# [EXTRACTED INFORMATION]

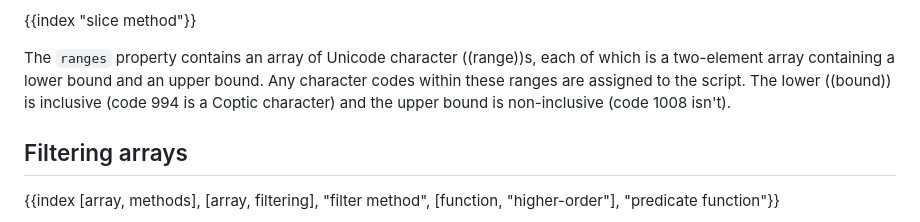
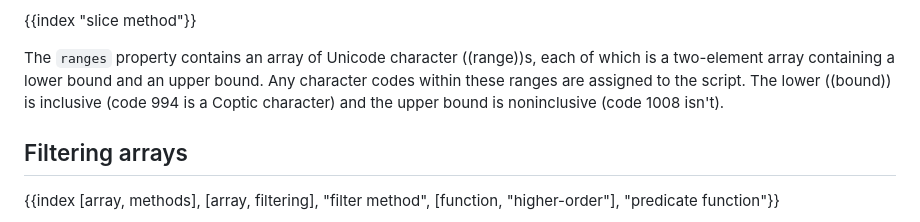
Before and after one commit to marijnh/Eloquent-JavaScript, a Markdown page: 05_higher_order.md, the part around one of its changes. GitHub-like rendering.

```diff
--- a/05_higher_order.md
+++ b/05_higher_order.md
@@ -234,7 +234,7 @@ Such an object tells us the name of the script, the Unicode ranges assigned to i
 
 {{index "slice method"}}
 
-The `ranges` property contains an array of Unicode character ((range))s, each of which is a two-element array containing a lower bound and an upper bound. Any character codes within these ranges are assigned to the script. The lower ((bound)) is inclusive (code 994 is a Coptic character) and the upper bound is non-inclusive (code 1008 isn't).
+The `ranges` property contains an array of Unicode character ((range))s, each of which is a two-element array containing a lower bound and an upper bound. Any character codes within these ranges are assigned to the script. The lower ((bound)) is inclusive (code 994 is a Coptic character) and the upper bound is noninclusive (code 1008 isn't).
 
 ## Filtering arrays
 
```
Also changed, not shown: other parts of 05_higher_order.md (+14 -14 lines).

# [TASK OBJECTIVE]
Strip the images and reproduce the remaining records precisely.

# [RESPONSE BELOW]
Before and after one commit to marijnh/Eloquent-JavaScript, a Markdown page: 05_higher_order.md, the part around one of its changes. GitHub-like rendering.

```diff
--- a/05_higher_order.md
+++ b/05_higher_order.md
@@ -234,7 +234,7 @@ Such an object tells us the name of the script, the Unicode ranges assigned to i
 
 {{index "slice method"}}
 
-The `ranges` property contains an array of Unicode character ((range))s, each of which is a two-element array containing a lower bound and an upper bound. Any character codes within these ranges are assigned to the script. The lower ((bound)) is inclusive (code 994 is a Coptic character) and the upper bound is non-inclusive (code 1008 isn't).
+The `ranges` property contains an array of Unicode character ((range))s, each of which is a two-element array containing a lower bound and an upper bound. Any character codes within these ranges are assigned to the script. The lower ((bound)) is inclusive (code 994 is a Coptic character) and the upper bound is noninclusive (code 1008 isn't).
 
 ## Filtering arrays
 
```
Also changed, not shown: other parts of 05_higher_order.md (+14 -14 lines).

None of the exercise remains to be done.